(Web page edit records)
######
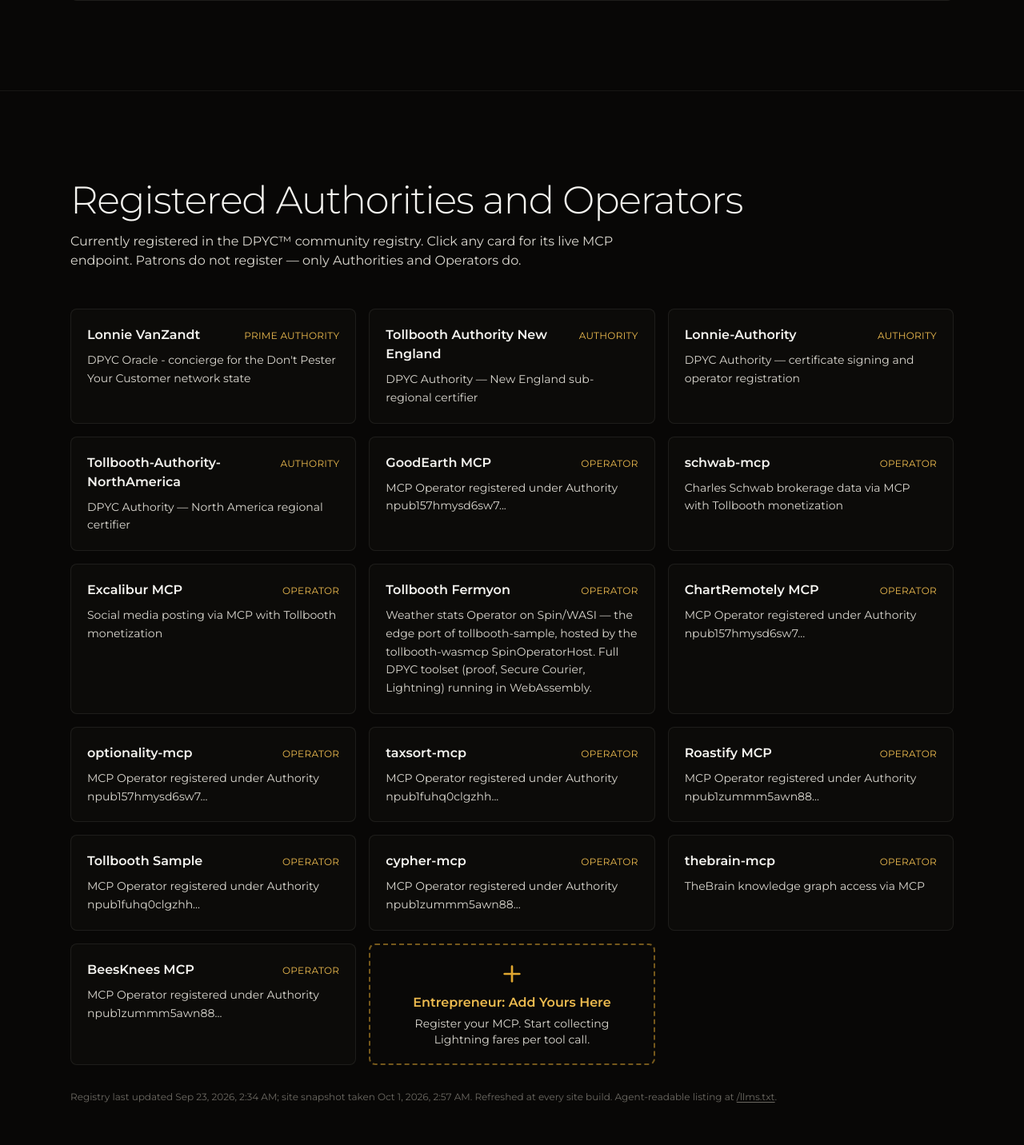
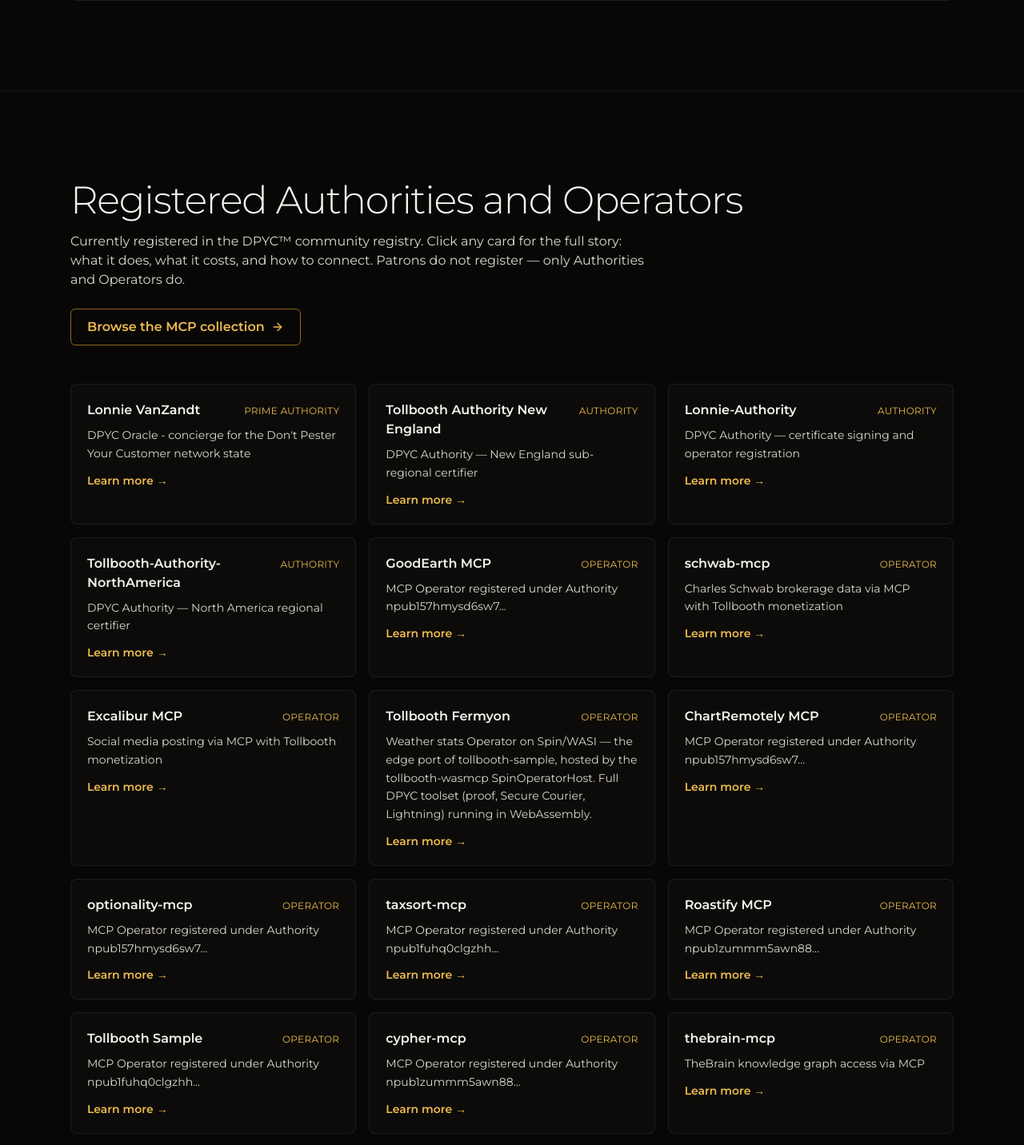
Before and after one commit to lonniev/tollbooth-dpyc-site, a React (Vite) app: page / in a window 1280 px wide. Shown: the part 6834-8266 px from the top of the page at 80% size. Built offline with nearby package versions, Linux system fonts and the light colour scheme.

Commit message:
site: cross-sell registry cards into the MCPs collection (#6)
Co-authored-by: lonniev <lonniev@gmail.com>
Co-authored-by: Claude Opus 5.5 <noreply@anthropic.com>

```diff
--- a/src/components/LiveOperators.tsx
+++ b/src/components/LiveOperators.tsx
@@ -1,10 +1,11 @@
 import { motion } from 'framer-motion';
-import { Plus } from 'lucide-react';
+import { ArrowRight, Plus } from 'lucide-react';
 import operatorsData from '../data/operators.json';
 
 type Service = {
   name?: string;
   url?: string;
+  product_url?: string;
   description?: string;
 };
 
@@ -18,9 +19,10 @@ type Member = {
   notes?: string;
 };
 
-const { fetched_at, registry_updated_at, members } = operatorsData as {
+const { fetched_at, registry_updated_at, collection_url, members } = operatorsData as {
   fetched_at: string | null;
   registry_updated_at?: string | null;
+  collection_url?: string;
   members: Member[];
 };
 
@@ -61,9 +63,19 @@ export default function LiveOperators() {
         </h2>
         <p className="mt-4 text-ink-100 max-w-readable">
           Currently registered in the DPYC™ community registry. Click any card
-          for its live MCP endpoint. Patrons do not register — only Authorities
-          and Operators do.
+          for the full story: what it does, what it costs, and how to connect.
+          Patrons do not register — only Authorities and Operators do.
         </p>
+        {collection_url && (
+          <a
+            href={collection_url}
+            target="_blank"
+            rel="noreferrer"
+            className="mt-6 inline-flex items-center gap-2 rounded-md border border-brand-400/60 px-5 py-2.5 font-semibold text-brand-300 transition-colors hover:border-brand-300 hover:text-brand-200"
+          >
+            Browse the MCP collection <ArrowRight size={16} />
+          </a>
+        )}
 
         {visible.length === 0 ? (
           <p className="mt-12 text-ink-200 italic">
@@ -74,7 +86,7 @@ export default function LiveOperators() {
           <div className="mt-12 grid gap-4 sm:grid-cols-2 lg:grid-cols-3">
             {visible.map((m, i) => {
               const primary = m.services?.[0];
-              const href = primary?.url;
+              const href = primary?.product_url ?? primary?.url;
               const Card = href ? motion.a : motion.div;
               return (
                 <Card
@@ -99,6 +111,11 @@ export default function LiveOperators() {
                   {primary?.description && (
                     <p className="text-sm text-ink-100 leading-relaxed">
                       {primary.description}
+                    </p>
+                  )}
+                  {primary?.product_url && (
+                    <p className="mt-3 text-sm font-semibold text-brand-300">
+                      Learn more →
                     </p>
                   )}
                 </Card>
--- a/src/data/operators.json
+++ b/src/data/operators.json
@@ -1,6 +1,7 @@
 {
-  "fetched_at": "2026-10-01T02:57:23.934Z",
+  "fetched_at": "2026-10-01T03:24:26.539Z",
   "registry_updated_at": "2026-09-23T02:34:16Z",
+  "collection_url": "https://mcps.tollbooth-dpyc.com",
   "members": [
     {
       "npub": "npub1l94pd4qu4eszrl6ek032ftcnsu3tt9a7xvq2zp7eaxeklp6mrpzssmq8pf",
@@ -12,7 +13,8 @@
         {
           "name": "dpyc-oracle",
           "url": "https://dpyc-oracle.fastmcp.app/mcp",
-          "description": "DPYC Oracle - concierge for the Don't Pester Your Customer network state"
+          "description": "DPYC Oracle - concierge for the Don't Pester Your Customer network state",
+          "product_url": "https://cafe.tollbooth-dpyc.com/products/dpyc-oracle"
         }
       ],
       "upstream_authority_npub": null,
@@ -28,7 +30,8 @@
         {
           "name": "tollbooth-authority-newengland",
           "url": "https://tollbooth-authority-newengland.fastmcp.app/mcp",
-          "description": "DPYC Authority — New England sub-regional certifier"
+          "description": "DPYC Authority — New England sub-regional certifier",
+          "product_url": "https://cafe.tollbooth-dpyc.com/products/tollbooth-authority-new-england"
         }
       ],
       "upstream_authority_npub": "npub1zummm5awn88kw2hz6deeyjprpw0fzuv9rvzrxf3vu453yyqzvdss49xd2t",
@@ -44,7 +47,8 @@
         {
           "name": "tollbooth-authority",
           "url": "https://tollbooth-authority.fastmcp.app/mcp",
-          "description": "DPYC Authority — certificate signing and operator registration"
+          "description": "DPYC Authority — certificate signing and operator registration",
+          "product_url": "https://cafe.tollbooth-dpyc.com/products/tollbooth-authority"
         }
       ],
       "upstream_authority_npub": "npub1l94pd4qu4eszrl6ek032ftcnsu3tt9a7xvq2zp7eaxeklp6mrpzssmq8pf",
@@ -60,7 +64,8 @@
         {
           "name": "tollbooth-authority-northamerica",
           "url": "https://tollbooth-authority-northamerica.fastmcp.app/mcp",
-          "description": "DPYC Authority — North America regional certifier"
+          "description": "DPYC Authority — North America regional certifier",
+          "product_url": "https://cafe.tollbooth-dpyc.com/products/tollbooth-authority-north-america"
         }
       ],
       "upstream_authority_npub": "npub1l94pd4qu4eszrl6ek032ftcnsu3tt9a7xvq2zp7eaxeklp6mrpzssmq8pf",
@@ -76,7 +81,8 @@
         {
           "name": "GoodEarth MCP",
           "url": "https://goodearth-mcp.fastmcp.app/mcp",
-          "description": "MCP Operator registered under Authority npub157hmysd6sw7..."
+          "description": "MCP Operator registered under Authority npub157hmysd6sw7...",
+          "product_url": "https://cafe.tollbooth-dpyc.com/products/good-earth-mcp"
         }
       ],
       "upstream_authority_npub": "npub157hmysd6sw7m8kkldycnnc74mssxp9nweddk2p5sw9l2nktr950qyxrenn",
@@ -92,7 +98,8 @@
         {
           "name": "schwab-mcp",
           "url": "https://schwab-mcp.fastmcp.app/mcp",
-          "description": "Charles Schwab brokerage data via MCP with Tollbooth monetization"
+          "description": "Charles Schwab brokerage data via MCP with Tollbooth monetization",
+          "product_url": "https://cafe.tollbooth-dpyc.com/products/schwab-mcp"
         }
       ],
       "upstream_authority_npub": "npub1fuhq0clgzhhkuhywe8c5c5hdnnkzlhedesy6e35x2aucz6xy9c6s6mhv7z",
@@ -108,7 +115,8 @@
         {
           "name": "Excalibur MCP",
           "url": "https://excalibur-mcp.fastmcp.app/mcp",
-          "description": "Social media posting via MCP with Tollbooth monetization"
+          "description": "Social media posting via MCP with Tollbooth monetization",
+          "product_url": "https://cafe.tollbooth-dpyc.com/products/excalibur-mcp"
         }
       ],
       "upstream_authority_npub": "npub1fuhq0clgzhhkuhywe8c5c5hdnnkzlhedesy6e35x2aucz6xy9c6s6mhv7z",
@@ -124,7 +132,8 @@
         {
           "name": "tollbooth-fermyon",
           "url": "https://lonnies-mini.tailee8e94.ts.net/mcp",
-          "description": "Weather stats Operator on Spin/WASI — the edge port of tollbooth-sample, hosted by the tollbooth-wasmcp SpinOperatorHost. Full DPYC toolset (proof, Secure Courier, Lightning) running in WebAssembly."
+          "description": "Weather stats Operator on Spin/WASI — the edge port of tollbooth-sample, hosted by the tollbooth-wasmcp SpinOperatorHost. Full DPYC toolset (proof, Secure Courier, Lightning) running in WebAssembly.",
+          "product_url": "https://cafe.tollbooth-dpyc.com/products/tollbooth-fermyon"
         }
       ],
       "upstream_authority_npub": "npub157hmysd6sw7m8kkldycnnc74mssxp9nweddk2p5sw9l2nktr950qyxrenn",
@@ -140,7 +149,8 @@
         {
           "name": "ChartRemotely MCP",
           "url": "https://chartremotely-mcp.fastmcp.app/mcp",
-          "description": "MCP Operator registered under Authority npub157hmysd6sw7..."
+          "description": "MCP Operator registered under Authority npub157hmysd6sw7...",
+          "product_url": "https://cafe.tollbooth-dpyc.com/products/chartremotely-mcp"
         }
       ],
       "upstream_authority_npub": "npub157hmysd6sw7m8kkldycnnc74mssxp9nweddk2p5sw9l2nktr950qyxrenn",
@@ -156,7 +166,8 @@
         {
           "name": "optionality-mcp",
           "url": "https://optionality-mcp.fastmcp.app/mcp",
-          "description": "MCP Operator registered under Authority npub157hmysd6sw7..."
+          "description": "MCP Operator registered under Authority npub157hmysd6sw7...",
+          "product_url": "https://cafe.tollbooth-dpyc.com/products/optionality-mcp"
         }
       ],
       "upstream_authority_npub": "npub157hmysd6sw7m8kkldycnnc74mssxp9nweddk2p5sw9l2nktr950qyxrenn",
@@ -172,7 +183,8 @@
         {
           "name": "taxsort-mcp",
           "url": "https://taxsort-mcp.fastmcp.app/mcp",
-          "description": "MCP Operator registered under Authority npub1fuhq0clgzhh..."
+          "description": "MCP Operator registered under Authority npub1fuhq0clgzhh...",
+          "product_url": "https://cafe.tollbooth-dpyc.com/products/taxsort-mcp"
         }
       ],
       "upstream_authority_npub": "npub1fuhq0clgzhhkuhywe8c5c5hdnnkzlhedesy6e35x2aucz6xy9c6s6mhv7z",
@@ -188,7 +200,8 @@
         {
           "name": "Roastify MCP",
           "url": "https://roastify-mcp.fastmcp.app/mcp",
-          "description": "MCP Operator registered under Authority npub1zummm5awn88..."
+          "description": "MCP Operator registered under Authority npub1zummm5awn88...",
+          "product_url": "https://cafe.tollbooth-dpyc.com/products/roastify-mcp"
         }
       ],
       "upstream_authority_npub": "npub1zummm5awn88kw2hz6deeyjprpw0fzuv9rvzrxf3vu453yyqzvdss49xd2t",
@@ -204,7 +217,8 @@
         {
           "name": "Tollbooth Sample",
           "url": "https://tollbooth-sample.fastmcp.app/mcp",
-          "description": "MCP Operator registered under Authority npub1fuhq0clgzhh..."
+          "description": "MCP Operator registered under Authority npub1fuhq0clgzhh...",
+          "product_url": "https://cafe.tollbooth-dpyc.com/products/tollbooth-sample"
         }
       ],
       "upstream_authority_npub": "npub1fuhq0clgzhhkuhywe8c5c5hdnnkzlhedesy6e35x2aucz6xy9c6s6mhv7z",
@@ -220,7 +234,8 @@
         {
           "name": "cypher-mcp",
           "url": "https://cypher-mcp.fastmcp.app/mcp",
-          "description": "MCP Operator registered under Authority npub1zummm5awn88..."
+          "description": "MCP Operator registered under Authority npub1zummm5awn88...",
+          "product_url": "https://cafe.tollbooth-dpyc.com/products/cypher-mcp"
         }
       ],
       "upstream_authority_npub": "npub1zummm5awn88kw2hz6deeyjprpw0fzuv9rvzrxf3vu453yyqzvdss49xd2t",
@@ -236,7 +251,8 @@
         {
           "name": "thebrain-mcp",
           "url": "https://personal-brain.fastmcp.app/mcp",
-          "description": "TheBrain knowledge graph access via MCP"
+          "description": "TheBrain knowledge graph access via MCP",
+          "product_url": "https://cafe.tollbooth-dpyc.com/products/personal-brain-mcp"
         }
       ],
       "upstream_authority_npub": "npub1fuhq0clgzhhkuhywe8c5c5hdnnkzlhedesy6e35x2aucz6xy9c6s6mhv7z",
@@ -252,7 +268,8 @@
         {
           "name": "BeesKnees MCP",
           "url": "https://beesknees-mcp.fastmcp.app/mcp",
-          "description": "MCP Operator registered under Authority npub1zummm5awn88..."
+          "description": "MCP Operator registered under Authority npub1zummm5awn88...",
+          "product_url": "https://cafe.tollbooth-dpyc.com/products/beesknees-mcp"
         }
       ],
       "upstream_authority_npub": "npub1zummm5awn88kw2hz6deeyjprpw0fzuv9rvzrxf3vu453yyqzvdss49xd2t",
@@ -268,12 +285,14 @@
         {
           "name": "tollbooth-oauth2-collector",
           "url": "https://tollbooth-oauth2-collector.fastmcp.app",
-          "description": "Community OAuth2 code storage and retrieval via MCP tools"
+          "description": "Community OAuth2 code storage and retrieval via MCP tools",
+          "product_url": "https://cafe.tollbooth-dpyc.com/products/oauth2-authorization-code-collector"
         },
         {
           "name": "tollbooth-oauth2-callback",
           "url": "https://tollbooth-dpyc-oauth.val.run",
-          "description": "Serverless OAuth2 browser callback — receives GET redirects from OAuth providers"
+          "description": "Serverless OAuth2 browser callback — receives GET redirects from OAuth providers",
+          "product_url": "https://cafe.tollbooth-dpyc.com/products/oauth2-authorization-code-collector"
         }
       ],
       "upstream_authority_npub": "npub1l94pd4qu4eszrl6ek032ftcnsu3tt9a7xvq2zp7eaxeklp6mrpzssmq8pf",
@@ -289,7 +308,8 @@
         {
           "name": "tollbooth-shortlinks",
           "url": "https://tollbooth-shortlinks.fastmcp.app/mcp",
-          "description": "Community utility — ephemeral, human-friendly short URLs for OAuth flows and long URLs. 24-hour TTL, no tracking, no interstitials."
+          "description": "Community utility — ephemeral, human-friendly short URLs for OAuth flows and long URLs. 24-hour TTL, no tracking, no interstitials.",
+          "product_url": "https://cafe.tollbooth-dpyc.com/products/tollbooth-shortlinks"
         }
       ],
       "upstream_authority_npub": "npub1l94pd4qu4eszrl6ek032ftcnsu3tt9a7xvq2zp7eaxeklp6mrpzssmq8pf",
```
Also changed, not shown: scripts/fetch-members.mjs (+68 -4 lines), public/llms.txt, 1 other file (tests, documents, lock files or other folders).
######
### [ACTIVITY]
Which lines above include the word "null"? Return each one.

### [FINISHED TASK]
   fetched_at: string | null;
   registry_updated_at?: string | null;
       "upstream_authority_npub": null,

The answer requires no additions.